I don’t usually write educational / how to type posts, but in honour of Credit Education Week (CEW), I’ve decided to do just that today. CEW is part of a national effort to raise financial literacy awareness and the importance of proper credit education. As always, I can only speak about my experiences, but I love to share what I’ve learned with others.
Since I started this blog, I’ve tried to make it an annual tradition to check my credit score and credit report around the end of the year. For those who don’t know, your credit score and credit report are two different things. Your credit score is a 3-digit number (between 300-900) that shows potential creditors how well you’ve used your credit to date, and helps them decide how risky it would be to lend money to you. The higher the score (750+ is ideal) the better you are with credit, which means creditors should see you as a low risk; this also helps you get access to the lowest interest rates.
Your credit report, on the other hand, is a much longer document. In it, you’ll find basic information (name, birthdate, address, employer, etc.), as well as a history of all the different types of credit you’ve ever opened. The credit history in your credit report will list all your accounts (both open and closed), the date you opened each of them, their credit limits, any current/past due balances, as well as a detailed payment history. It’s important to review your credit report to make sure everything is accurate (as it can take a long time to file a discrepancy and actually see it removed from your report). I like to review both, so I can get a clear picture of how future creditors will see me.
In November 2011, I checked my credit score and credit report for the first time, and was surprised to find that Equifax had given me a score of 778. According to them, I had “excellent” credit. But how could that be? At the time, I still had more than $5,000 of credit card debt + two instalment loans. And just five months before that, I’d been 100% maxed out. How was I “excellent” with my credit!? Hmm.
In December 2012, I checked my credit score and credit report again, and was disappointed to see that TransUnion had dropped my score down to 741. According to them, I only had “fair” credit now. Again, how could that be!? By this point, I had $0 of credit card debt + only small balances on the two instalment loans. I’d paid off $11,000 of debt that year. What was “fair” about this score!?
As I learned that year, issuers of credit don’t like when people carry $0 balances on their available credit – especially revolving credit (credit cards). My credit score dropped because I had no credit card debt, I had cancelled one of my two cards and, back then, I was barely using the card I kept because I didn’t trust myself with it yet. In short, I wasn’t really using the credit system, and the system didn’t like that.
Last week, I checked my credit score and credit report, and was (again) disappointed to see that Equifax had only inched my score up to 753. According to them, I have “very good” credit now. Excuse my language but I have to say that this pisses me off. I have no debt, use credit cards regularly and always pay them off. But that means no one is earning any interest from me, so I’m penalized with a lower score. Thanks, guys.

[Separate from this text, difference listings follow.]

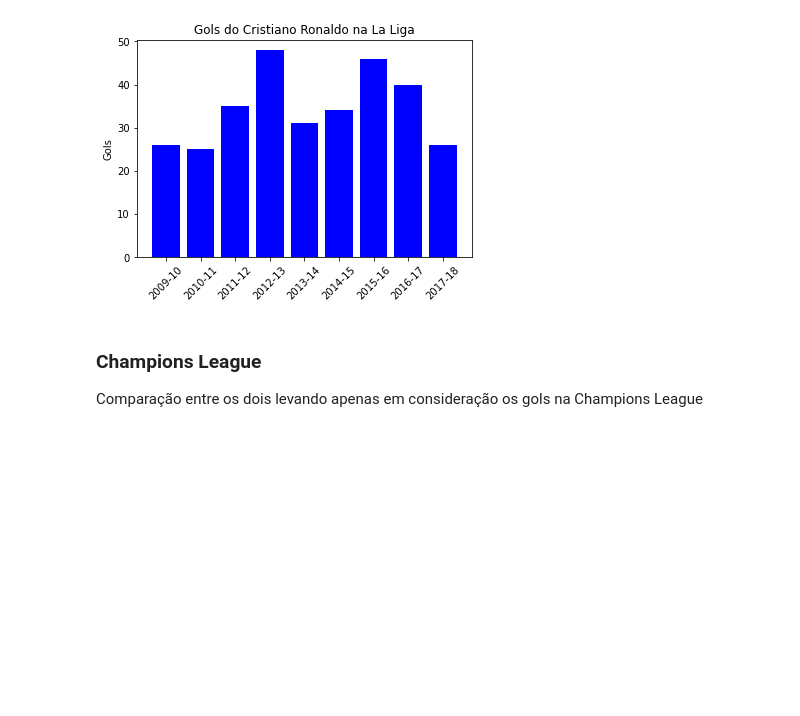
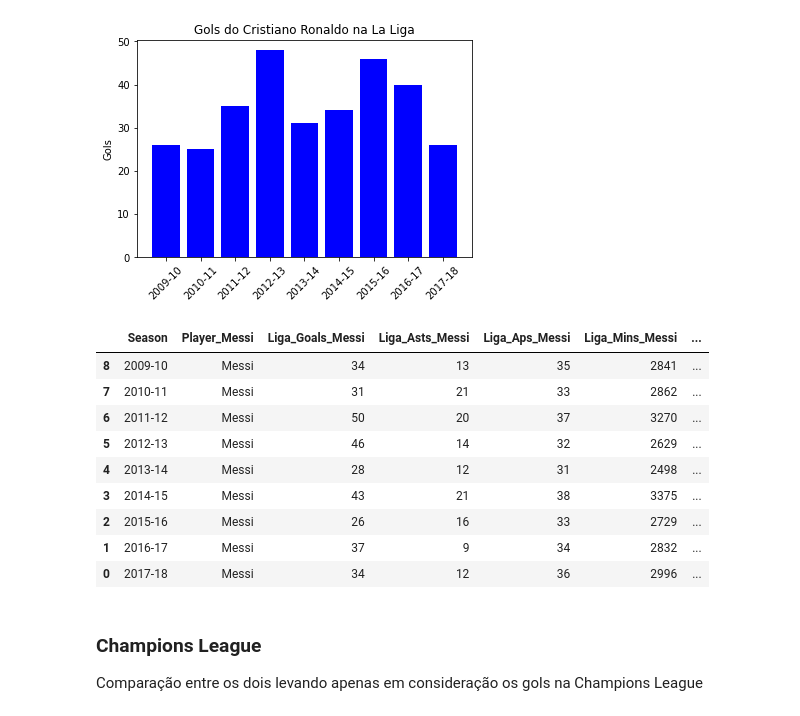
Before and after one commit to Marco87/Projects, a Jupyter notebook: Python/Projetos/MessiRonaldo/messironaldo.ipynb, the cells around one changed output. Drawn from its saved outputs; the diff is of its cells as text; code cells hidden in the pictures; blank space fills up the shorter version.

```diff
--- a/Python/Projetos/MessiRonaldo/messironaldo.ipynb
+++ b/Python/Projetos/MessiRonaldo/messironaldo.ipynb
@@ -105,7 +105,7 @@ df_messi_liga = df_messi.drop(columns=['CL_Goals', 'CL_Asts', 'CL_Aps', 'CL_Mins
 # %%
 #Renomeando as features
 
-df_messi_liga = df_messi_liga.rename(columns={'Liga_Goals':'Liga_Goals_Messi', 'Liga_Asts':'Liga_Asts_Messi', 'Liga_Aps':'Liga_Aps_Messi', 'Liga_Mins':'Liga_Mins_Messi', 'Liga_Team_Goals':'Liga_Team_Goals_Messi'})
+#df_messi_liga = df_messi_liga.rename(columns={'Liga_Goals':'Liga_Goals_Messi', 'Liga_Asts':'Liga_Asts_Messi', 'Liga_Aps':'Liga_Aps_Messi', 'Liga_Mins':'Liga_Mins_Messi', 'Liga_Team_Goals':'Liga_Team_Goals_Messi'})
 # %%
 #Removendo as features referentes a Liga dos Campeões (Cristiano Ronaldo)
 
@@ -113,7 +113,7 @@ df_ronaldo_liga = df_ronaldo.drop(columns=['CL_Goals', 'CL_Asts', 'CL_Aps', 'CL_
 # %%
 #Renomeando as features
 
-df_ronaldo_liga = df_ronaldo_liga.rename(columns={'Liga_Goals':'Liga_Goals_Ronaldo', 'Liga_Asts':'Liga_Asts_Ronaldo', 'Liga_Aps':'Liga_Aps_Ronaldo', 'Liga_Mins':'Liga_Mins_Ronaldo', 'Liga_Team_Goals':'Liga_Team_Goals_Ronaldo'})
+#df_ronaldo_liga = df_ronaldo_liga.rename(columns={'Liga_Goals':'Liga_Goals_Ronaldo', 'Liga_Asts':'Liga_Asts_Ronaldo', 'Liga_Aps':'Liga_Aps_Ronaldo', 'Liga_Mins':'Liga_Mins_Ronaldo', 'Liga_Team_Goals':'Liga_Team_Goals_Ronaldo'})
 # %%
 plt.bar(df_messi_liga['Season'].sort_values(ascending=True), df_messi_liga['Liga_Goals_Messi'], color='red')
 
@@ -139,6 +139,22 @@ plt.xticks(rotation=45)
 plt.show()
 # %% [output]
 [figure]
+# %%
+#Mesclando as bases de Messi e Ronaldo
+
+df_messi_ronaldo_liga = df_messi_liga.merge(df_ronaldo_liga, on=('Season'), suffixes=('_Messi', '_Ronaldo'))
+df_messi_ronaldo_liga.sort_values(by=['Season'], ascending=True)
+# %% [output]
+|  | Season | Player_Messi | Liga_Goals_Messi | Liga_Asts_Messi | Liga_Aps_Messi | Liga_Mins_Messi | ... |
+| 8 | 2009-10 | Messi | 34 | 13 | 35 | 2841 | ... |
+| 7 | 2010-11 | Messi | 31 | 21 | 33 | 2862 | ... |
+| 6 | 2011-12 | Messi | 50 | 20 | 37 | 3270 | ... |
+| 5 | 2012-13 | Messi | 46 | 14 | 32 | 2629 | ... |
+| 4 | 2013-14 | Messi | 28 | 12 | 31 | 2498 | ... |
+| 3 | 2014-15 | Messi | 43 | 21 | 38 | 3375 | ... |
+| 2 | 2015-16 | Messi | 26 | 16 | 33 | 2729 | ... |
+| 1 | 2016-17 | Messi | 37 | 9 | 34 | 2832 | ... |
+| 0 | 2017-18 | Messi | 34 | 12 | 36 | 2996 | ... |
 # %% [markdown]
 ### Champions League
 
```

If you’re curious where I stand amongst the rest of Canadians, take a look. (Props to the 57%!)
The other reason I think my score isn’t “excellent” is because I only have one type of credit open right now: two credit cards (one I’ve had since November 2004!). According to the FCAC, “It is better to have a mix of different types of credit, such as a credit card, auto loan, line of credit or other loan.” Well, I don’t need an auto loan or any other type of loan, and I don’t want a line of credit. So, too bad for me, I guess.
Fortunately, none of this really matters right now. As you can see, the credit system is designed to help you get more credit – that’s it. And I won’t need more credit anytime soon, so I don’t need an “excellent” credit score to get me the best interest rate – but I will one day. Whenever I decide to buy a place, I’ll look at different ways I can improve my credit score. It’ll likely involve taking out a small loan or opening a line of credit, and paying someone a bit of interest. I got that advice straight from Gail, and it makes sense based on everything I’ve read about the credit system. But until that day comes, I’m going to keep paying off my cards each month and feel “very good” about my financial situation.
How to Check Your Credit Score and Credit Report in Canada
If you haven’t checked your credit score or credit report before, here’s how to do it:
- First, there are two credit-reporting agencies in Canada: Equifax and TransUnion; I like to swap off, so I check it with Equifax one year, TransUnion the next, and so on. The agencies should both have all the same information about you, but I still think it’s a good idea to swap off just in case one looks different.
- If you just want to look at your credit report, you can do that for free once/year! You should be able to find a form on both the Equifax and TransUnion websites, which you can download, print and mail off. Remember, though, that your credit report does not include your credit score.
- If you want both your credit score and credit report, you’ll have to pay for it* ($22-24). Here are links to the correct Equifax and TransUnion webpages where you can do this. You only need to check once/year, so it’s not a huge cost. But if you don’t want to pay, at least get a copy of your report.
When was the last time you checked your credit score/report? Did you spot any errors?